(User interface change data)
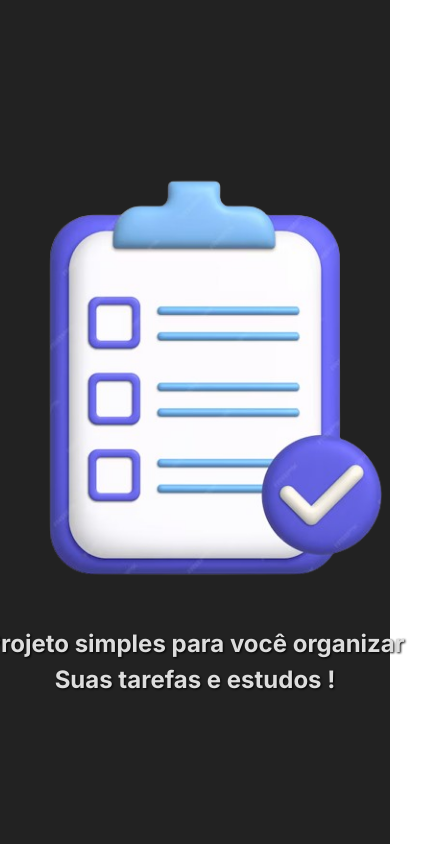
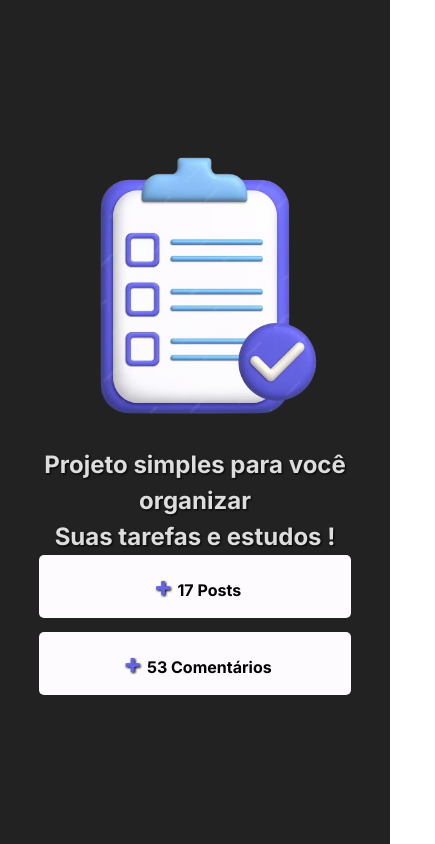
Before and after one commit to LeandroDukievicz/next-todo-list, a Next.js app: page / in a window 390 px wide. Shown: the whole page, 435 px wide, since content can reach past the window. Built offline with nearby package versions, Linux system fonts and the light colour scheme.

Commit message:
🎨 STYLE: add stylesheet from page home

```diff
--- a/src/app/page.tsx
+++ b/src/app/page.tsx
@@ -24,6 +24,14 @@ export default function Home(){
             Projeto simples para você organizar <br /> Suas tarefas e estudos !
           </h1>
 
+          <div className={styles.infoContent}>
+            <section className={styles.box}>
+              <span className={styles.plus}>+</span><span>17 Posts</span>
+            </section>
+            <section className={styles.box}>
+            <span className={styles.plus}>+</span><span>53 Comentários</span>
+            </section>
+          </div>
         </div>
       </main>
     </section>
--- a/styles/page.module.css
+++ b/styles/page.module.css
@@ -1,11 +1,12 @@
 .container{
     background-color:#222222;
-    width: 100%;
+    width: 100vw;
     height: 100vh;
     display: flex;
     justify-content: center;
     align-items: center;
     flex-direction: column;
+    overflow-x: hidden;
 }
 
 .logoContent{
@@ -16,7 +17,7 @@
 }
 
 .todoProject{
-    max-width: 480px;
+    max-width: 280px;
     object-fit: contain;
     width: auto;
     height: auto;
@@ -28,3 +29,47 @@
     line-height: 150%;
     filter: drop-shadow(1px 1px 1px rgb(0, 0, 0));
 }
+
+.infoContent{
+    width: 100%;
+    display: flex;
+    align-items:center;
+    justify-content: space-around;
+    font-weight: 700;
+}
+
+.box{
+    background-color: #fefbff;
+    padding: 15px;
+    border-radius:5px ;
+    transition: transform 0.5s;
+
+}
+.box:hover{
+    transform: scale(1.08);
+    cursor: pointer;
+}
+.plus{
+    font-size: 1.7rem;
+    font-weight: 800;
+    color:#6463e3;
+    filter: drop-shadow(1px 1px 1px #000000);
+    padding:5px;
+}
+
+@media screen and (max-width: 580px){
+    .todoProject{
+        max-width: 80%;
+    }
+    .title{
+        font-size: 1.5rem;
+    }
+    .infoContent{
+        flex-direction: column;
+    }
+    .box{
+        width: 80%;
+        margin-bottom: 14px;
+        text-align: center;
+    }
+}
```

Aim of the task —
Write out the data exactly, and exclude every picture it holds.

Solution —
Before and after one commit to LeandroDukievicz/next-todo-list, a Next.js app: page / in a window 390 px wide. Shown: the whole page, 435 px wide, since content can reach past the window. Built offline with nearby package versions, Linux system fonts and the light colour scheme.

Commit message:
🎨 STYLE: add stylesheet from page home

```diff
--- a/src/app/page.tsx
+++ b/src/app/page.tsx
@@ -24,6 +24,14 @@ export default function Home(){
             Projeto simples para você organizar <br /> Suas tarefas e estudos !
           </h1>
 
+          <div className={styles.infoContent}>
+            <section className={styles.box}>
+              <span className={styles.plus}>+</span><span>17 Posts</span>
+            </section>
+            <section className={styles.box}>
+            <span className={styles.plus}>+</span><span>53 Comentários</span>
+            </section>
+          </div>
         </div>
       </main>
     </section>
--- a/styles/page.module.css
+++ b/styles/page.module.css
@@ -1,11 +1,12 @@
 .container{
     background-color:#222222;
-    width: 100%;
+    width: 100vw;
     height: 100vh;
     display: flex;
     justify-content: center;
     align-items: center;
     flex-direction: column;
+    overflow-x: hidden;
 }
 
 .logoContent{
@@ -16,7 +17,7 @@
 }
 
 .todoProject{
-    max-width: 480px;
+    max-width: 280px;
     object-fit: contain;
     width: auto;
     height: auto;
@@ -28,3 +29,47 @@
     line-height: 150%;
     filter: drop-shadow(1px 1px 1px rgb(0, 0, 0));
 }
+
+.infoContent{
+    width: 100%;
+    display: flex;
+    align-items:center;
+    justify-content: space-around;
+    font-weight: 700;
+}
+
+.box{
+    background-color: #fefbff;
+    padding: 15px;
+    border-radius:5px ;
+    transition: transform 0.5s;
+
+}
+.box:hover{
+    transform: scale(1.08);
+    cursor: pointer;
+}
+.plus{
+    font-size: 1.7rem;
+    font-weight: 800;
+    color:#6463e3;
+    filter: drop-shadow(1px 1px 1px #000000);
+    padding:5px;
+}
+
+@media screen and (max-width: 580px){
+    .todoProject{
+        max-width: 80%;
+    }
+    .title{
+        font-size: 1.5rem;
+    }
+    .infoContent{
+        flex-direction: column;
+    }
+    .box{
+        width: 80%;
+        margin-bottom: 14px;
+        text-align: center;
+    }
+}
```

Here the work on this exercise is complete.